Apart from the pictures, write out all the records exactly.

★ ★ ★ ★ ★ ★ ★

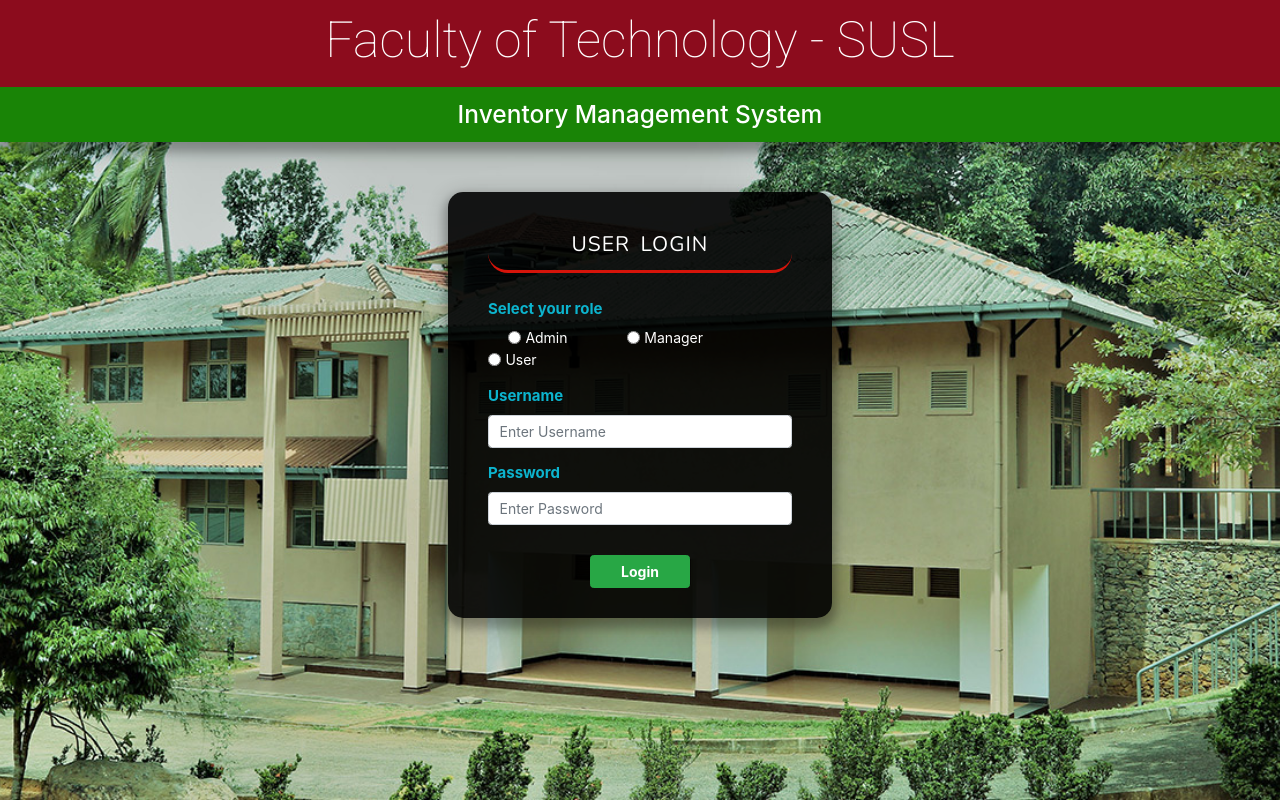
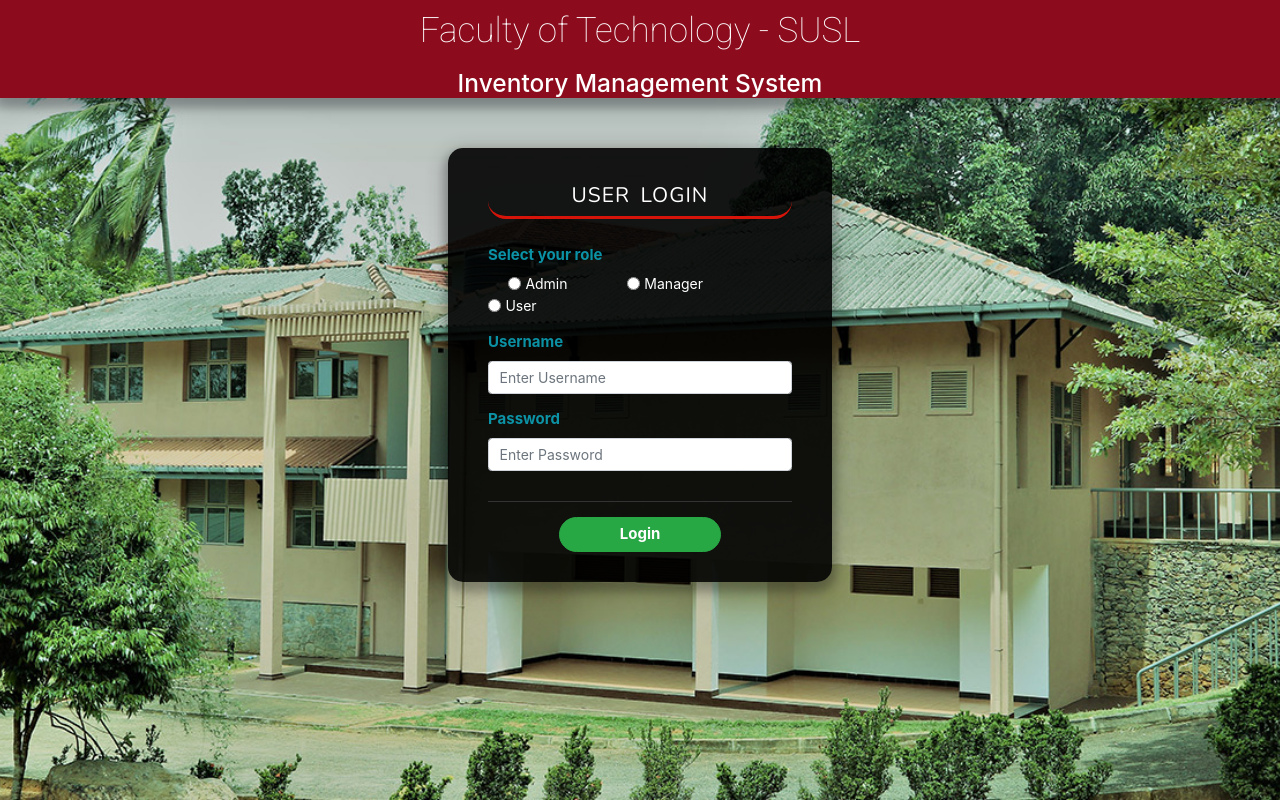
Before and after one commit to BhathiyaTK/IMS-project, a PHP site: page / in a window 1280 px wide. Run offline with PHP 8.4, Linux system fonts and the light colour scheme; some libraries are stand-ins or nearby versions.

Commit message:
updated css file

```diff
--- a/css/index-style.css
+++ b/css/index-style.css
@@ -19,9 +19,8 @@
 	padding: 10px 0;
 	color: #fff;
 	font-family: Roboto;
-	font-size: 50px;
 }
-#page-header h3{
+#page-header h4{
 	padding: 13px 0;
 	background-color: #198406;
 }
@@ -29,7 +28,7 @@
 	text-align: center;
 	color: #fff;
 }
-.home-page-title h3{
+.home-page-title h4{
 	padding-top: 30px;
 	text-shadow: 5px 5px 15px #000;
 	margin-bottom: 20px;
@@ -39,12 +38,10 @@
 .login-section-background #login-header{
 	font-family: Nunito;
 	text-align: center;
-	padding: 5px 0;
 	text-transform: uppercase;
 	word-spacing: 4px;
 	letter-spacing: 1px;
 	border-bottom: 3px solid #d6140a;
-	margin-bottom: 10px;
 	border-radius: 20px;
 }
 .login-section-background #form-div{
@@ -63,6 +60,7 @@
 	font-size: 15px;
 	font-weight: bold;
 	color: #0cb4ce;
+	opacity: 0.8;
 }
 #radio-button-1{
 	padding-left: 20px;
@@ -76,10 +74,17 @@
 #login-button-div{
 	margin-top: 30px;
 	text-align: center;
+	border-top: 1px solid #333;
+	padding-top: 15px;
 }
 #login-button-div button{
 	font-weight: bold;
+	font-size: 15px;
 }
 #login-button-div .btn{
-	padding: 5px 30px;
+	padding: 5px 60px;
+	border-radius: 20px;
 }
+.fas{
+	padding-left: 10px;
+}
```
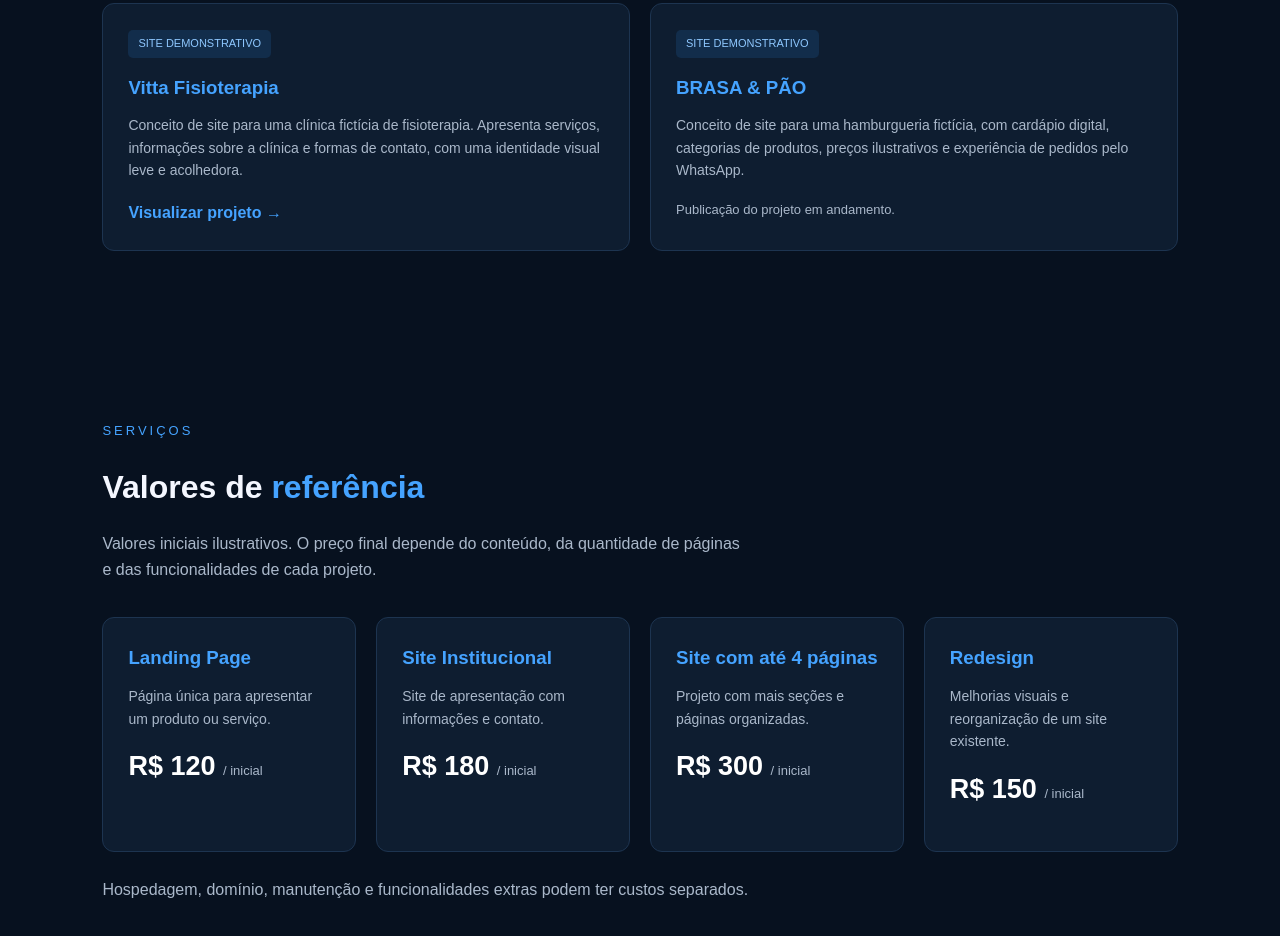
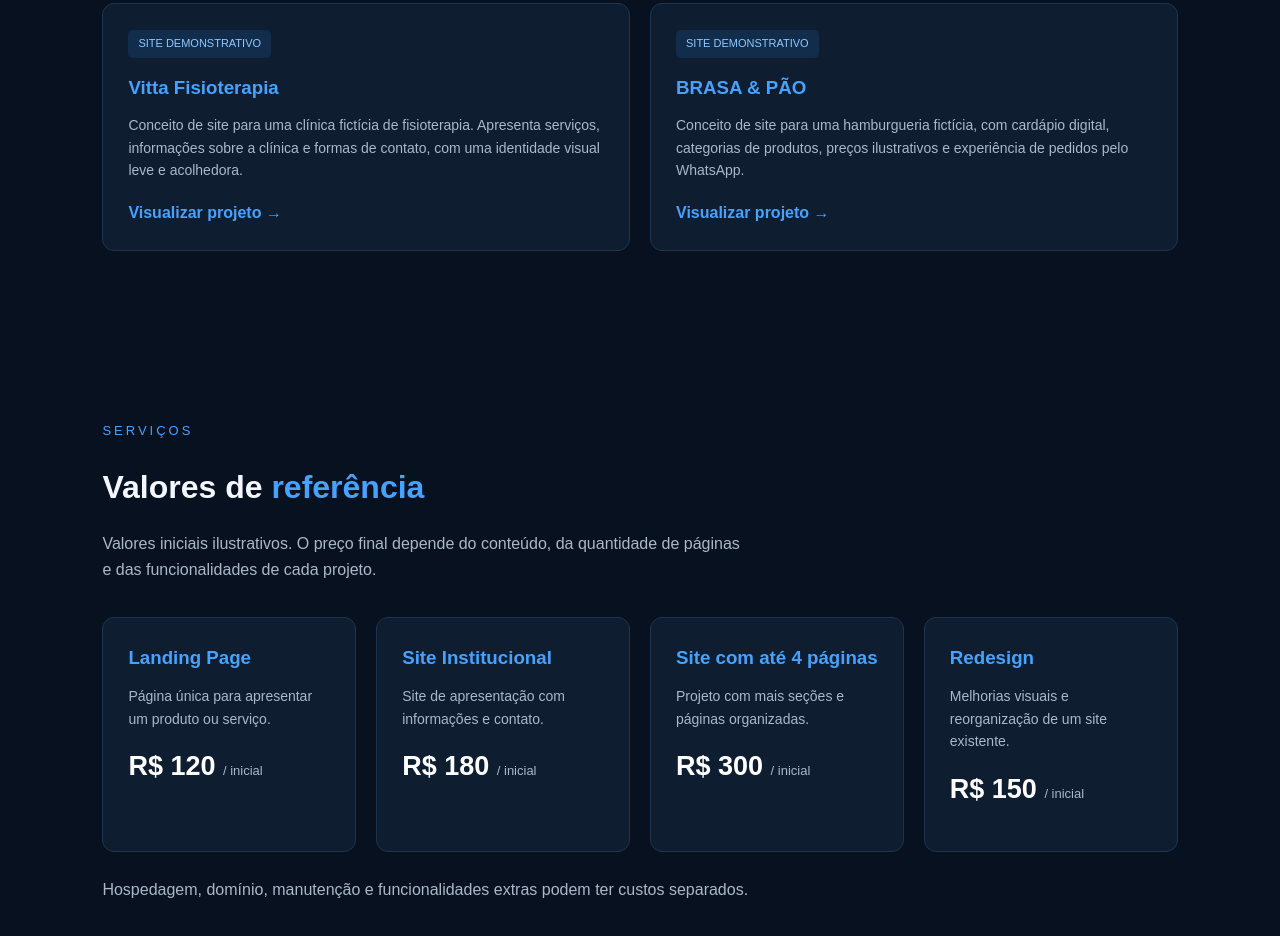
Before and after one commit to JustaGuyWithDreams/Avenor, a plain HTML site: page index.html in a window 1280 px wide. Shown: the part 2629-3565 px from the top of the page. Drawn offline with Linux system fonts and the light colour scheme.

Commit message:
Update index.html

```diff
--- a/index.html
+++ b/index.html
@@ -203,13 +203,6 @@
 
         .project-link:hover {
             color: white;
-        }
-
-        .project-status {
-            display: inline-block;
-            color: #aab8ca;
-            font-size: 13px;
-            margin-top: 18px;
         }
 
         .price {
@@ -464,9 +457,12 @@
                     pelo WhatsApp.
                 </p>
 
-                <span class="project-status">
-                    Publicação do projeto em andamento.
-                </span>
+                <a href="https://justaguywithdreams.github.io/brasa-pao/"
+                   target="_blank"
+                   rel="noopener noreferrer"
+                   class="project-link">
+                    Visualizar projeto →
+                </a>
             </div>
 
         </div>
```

★ ★ ★ ★ ★ ★ ★

ANSWER SPACE
Before and after one commit to BhathiyaTK/IMS-project, a PHP site: page / in a window 1280 px wide. Run offline with PHP 8.4, Linux system fonts and the light colour scheme; some libraries are stand-ins or nearby versions.

Commit message:
updated css file

```diff
--- a/css/index-style.css
+++ b/css/index-style.css
@@ -19,9 +19,8 @@
 	padding: 10px 0;
 	color: #fff;
 	font-family: Roboto;
-	font-size: 50px;
 }
-#page-header h3{
+#page-header h4{
 	padding: 13px 0;
 	background-color: #198406;
 }
@@ -29,7 +28,7 @@
 	text-align: center;
 	color: #fff;
 }
-.home-page-title h3{
+.home-page-title h4{
 	padding-top: 30px;
 	text-shadow: 5px 5px 15px #000;
 	margin-bottom: 20px;
@@ -39,12 +38,10 @@
 .login-section-background #login-header{
 	font-family: Nunito;
 	text-align: center;
-	padding: 5px 0;
 	text-transform: uppercase;
 	word-spacing: 4px;
 	letter-spacing: 1px;
 	border-bottom: 3px solid #d6140a;
-	margin-bottom: 10px;
 	border-radius: 20px;
 }
 .login-section-background #form-div{
@@ -63,6 +60,7 @@
 	font-size: 15px;
 	font-weight: bold;
 	color: #0cb4ce;
+	opacity: 0.8;
 }
 #radio-button-1{
 	padding-left: 20px;
@@ -76,10 +74,17 @@
 #login-button-div{
 	margin-top: 30px;
 	text-align: center;
+	border-top: 1px solid #333;
+	padding-top: 15px;
 }
 #login-button-div button{
 	font-weight: bold;
+	font-size: 15px;
 }
 #login-button-div .btn{
-	padding: 5px 30px;
+	padding: 5px 60px;
+	border-radius: 20px;
 }
+.fas{
+	padding-left: 10px;
+}
```
Before and after one commit to JustaGuyWithDreams/Avenor, a plain HTML site: page index.html in a window 1280 px wide. Shown: the part 2629-3565 px from the top of the page. Drawn offline with Linux system fonts and the light colour scheme.

Commit message:
Update index.html

```diff
--- a/index.html
+++ b/index.html
@@ -203,13 +203,6 @@
 
         .project-link:hover {
             color: white;
-        }
-
-        .project-status {
-            display: inline-block;
-            color: #aab8ca;
-            font-size: 13px;
-            margin-top: 18px;
         }
 
         .price {
@@ -464,9 +457,12 @@
                     pelo WhatsApp.
                 </p>
 
-                <span class="project-status">
-                    Publicação do projeto em andamento.
-                </span>
+                <a href="https://justaguywithdreams.github.io/brasa-pao/"
+                   target="_blank"
+                   rel="noopener noreferrer"
+                   class="project-link">
+                    Visualizar projeto →
+                </a>
             </div>
 
         </div>
```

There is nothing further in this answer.